**Assigned task**
Could you write out the records below exactly as they appear?

**Data for review**
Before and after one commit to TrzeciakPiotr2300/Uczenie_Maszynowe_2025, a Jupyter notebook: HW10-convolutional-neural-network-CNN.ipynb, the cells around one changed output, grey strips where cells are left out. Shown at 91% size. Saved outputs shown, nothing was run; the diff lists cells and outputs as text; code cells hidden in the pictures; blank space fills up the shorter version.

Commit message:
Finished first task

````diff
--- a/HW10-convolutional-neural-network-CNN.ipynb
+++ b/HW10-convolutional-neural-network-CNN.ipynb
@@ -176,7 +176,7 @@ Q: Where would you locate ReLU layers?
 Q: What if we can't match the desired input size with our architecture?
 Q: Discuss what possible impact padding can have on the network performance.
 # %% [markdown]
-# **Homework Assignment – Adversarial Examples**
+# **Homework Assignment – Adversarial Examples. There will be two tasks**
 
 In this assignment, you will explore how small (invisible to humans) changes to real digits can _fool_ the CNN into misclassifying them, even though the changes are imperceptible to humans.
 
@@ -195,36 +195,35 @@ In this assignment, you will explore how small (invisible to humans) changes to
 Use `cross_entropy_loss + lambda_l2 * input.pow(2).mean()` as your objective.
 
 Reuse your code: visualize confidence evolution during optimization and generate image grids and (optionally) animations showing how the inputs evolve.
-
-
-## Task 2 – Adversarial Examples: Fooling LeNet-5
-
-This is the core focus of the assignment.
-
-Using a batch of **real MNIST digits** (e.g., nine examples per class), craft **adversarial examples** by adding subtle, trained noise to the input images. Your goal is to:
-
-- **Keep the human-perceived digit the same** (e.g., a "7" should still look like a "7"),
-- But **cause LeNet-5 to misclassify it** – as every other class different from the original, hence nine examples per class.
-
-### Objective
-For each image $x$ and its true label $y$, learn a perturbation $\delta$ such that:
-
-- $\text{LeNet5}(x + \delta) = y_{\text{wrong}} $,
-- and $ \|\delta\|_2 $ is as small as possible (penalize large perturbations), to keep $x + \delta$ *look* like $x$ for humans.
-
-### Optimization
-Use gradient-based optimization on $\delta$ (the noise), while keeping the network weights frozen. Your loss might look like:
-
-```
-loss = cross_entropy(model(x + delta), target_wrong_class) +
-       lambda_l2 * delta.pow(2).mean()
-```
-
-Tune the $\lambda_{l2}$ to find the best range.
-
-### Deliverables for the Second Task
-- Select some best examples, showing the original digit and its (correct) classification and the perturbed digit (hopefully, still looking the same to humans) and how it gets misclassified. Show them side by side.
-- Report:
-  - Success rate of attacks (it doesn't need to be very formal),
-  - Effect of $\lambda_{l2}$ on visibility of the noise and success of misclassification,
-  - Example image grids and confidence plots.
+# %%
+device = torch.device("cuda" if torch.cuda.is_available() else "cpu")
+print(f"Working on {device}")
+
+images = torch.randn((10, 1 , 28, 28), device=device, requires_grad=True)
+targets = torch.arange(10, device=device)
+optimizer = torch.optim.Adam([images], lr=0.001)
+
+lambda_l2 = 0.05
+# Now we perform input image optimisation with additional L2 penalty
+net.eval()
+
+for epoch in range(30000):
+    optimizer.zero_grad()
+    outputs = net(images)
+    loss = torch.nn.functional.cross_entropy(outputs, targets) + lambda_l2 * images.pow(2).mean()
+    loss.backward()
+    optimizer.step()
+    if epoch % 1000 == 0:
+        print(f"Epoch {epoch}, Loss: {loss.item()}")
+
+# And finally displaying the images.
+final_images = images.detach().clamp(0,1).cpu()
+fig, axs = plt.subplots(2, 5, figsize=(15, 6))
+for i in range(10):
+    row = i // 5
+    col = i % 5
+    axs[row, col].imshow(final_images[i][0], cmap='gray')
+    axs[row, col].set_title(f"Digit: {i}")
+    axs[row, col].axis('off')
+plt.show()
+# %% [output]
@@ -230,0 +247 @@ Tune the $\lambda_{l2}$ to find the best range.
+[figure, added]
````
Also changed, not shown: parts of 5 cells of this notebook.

**Exercise solution**
Before and after one commit to TrzeciakPiotr2300/Uczenie_Maszynowe_2025, a Jupyter notebook: HW10-convolutional-neural-network-CNN.ipynb, the cells around one changed output, grey strips where cells are left out. Shown at 91% size. Saved outputs shown, nothing was run; the diff lists cells and outputs as text; code cells hidden in the pictures; blank space fills up the shorter version.

Commit message:
Finished first task

````diff
--- a/HW10-convolutional-neural-network-CNN.ipynb
+++ b/HW10-convolutional-neural-network-CNN.ipynb
@@ -176,7 +176,7 @@ Q: Where would you locate ReLU layers?
 Q: What if we can't match the desired input size with our architecture?
 Q: Discuss what possible impact padding can have on the network performance.
 # %% [markdown]
-# **Homework Assignment – Adversarial Examples**
+# **Homework Assignment – Adversarial Examples. There will be two tasks**
 
 In this assignment, you will explore how small (invisible to humans) changes to real digits can _fool_ the CNN into misclassifying them, even though the changes are imperceptible to humans.
 
@@ -195,36 +195,35 @@ In this assignment, you will explore how small (invisible to humans) changes to
 Use `cross_entropy_loss + lambda_l2 * input.pow(2).mean()` as your objective.
 
 Reuse your code: visualize confidence evolution during optimization and generate image grids and (optionally) animations showing how the inputs evolve.
-
-
-## Task 2 – Adversarial Examples: Fooling LeNet-5
-
-This is the core focus of the assignment.
-
-Using a batch of **real MNIST digits** (e.g., nine examples per class), craft **adversarial examples** by adding subtle, trained noise to the input images. Your goal is to:
-
-- **Keep the human-perceived digit the same** (e.g., a "7" should still look like a "7"),
-- But **cause LeNet-5 to misclassify it** – as every other class different from the original, hence nine examples per class.
-
-### Objective
-For each image $x$ and its true label $y$, learn a perturbation $\delta$ such that:
-
-- $\text{LeNet5}(x + \delta) = y_{\text{wrong}} $,
-- and $ \|\delta\|_2 $ is as small as possible (penalize large perturbations), to keep $x + \delta$ *look* like $x$ for humans.
-
-### Optimization
-Use gradient-based optimization on $\delta$ (the noise), while keeping the network weights frozen. Your loss might look like:
-
-```
-loss = cross_entropy(model(x + delta), target_wrong_class) +
-       lambda_l2 * delta.pow(2).mean()
-```
-
-Tune the $\lambda_{l2}$ to find the best range.
-
-### Deliverables for the Second Task
-- Select some best examples, showing the original digit and its (correct) classification and the perturbed digit (hopefully, still looking the same to humans) and how it gets misclassified. Show them side by side.
-- Report:
-  - Success rate of attacks (it doesn't need to be very formal),
-  - Effect of $\lambda_{l2}$ on visibility of the noise and success of misclassification,
-  - Example image grids and confidence plots.
+# %%
+device = torch.device("cuda" if torch.cuda.is_available() else "cpu")
+print(f"Working on {device}")
+
+images = torch.randn((10, 1 , 28, 28), device=device, requires_grad=True)
+targets = torch.arange(10, device=device)
+optimizer = torch.optim.Adam([images], lr=0.001)
+
+lambda_l2 = 0.05
+# Now we perform input image optimisation with additional L2 penalty
+net.eval()
+
+for epoch in range(30000):
+    optimizer.zero_grad()
+    outputs = net(images)
+    loss = torch.nn.functional.cross_entropy(outputs, targets) + lambda_l2 * images.pow(2).mean()
+    loss.backward()
+    optimizer.step()
+    if epoch % 1000 == 0:
+        print(f"Epoch {epoch}, Loss: {loss.item()}")
+
+# And finally displaying the images.
+final_images = images.detach().clamp(0,1).cpu()
+fig, axs = plt.subplots(2, 5, figsize=(15, 6))
+for i in range(10):
+    row = i // 5
+    col = i % 5
+    axs[row, col].imshow(final_images[i][0], cmap='gray')
+    axs[row, col].set_title(f"Digit: {i}")
+    axs[row, col].axis('off')
+plt.show()
+# %% [output]
@@ -230,0 +247 @@ Tune the $\lambda_{l2}$ to find the best range.
+[figure, added]
````
Also changed, not shown: parts of 5 cells of this notebook.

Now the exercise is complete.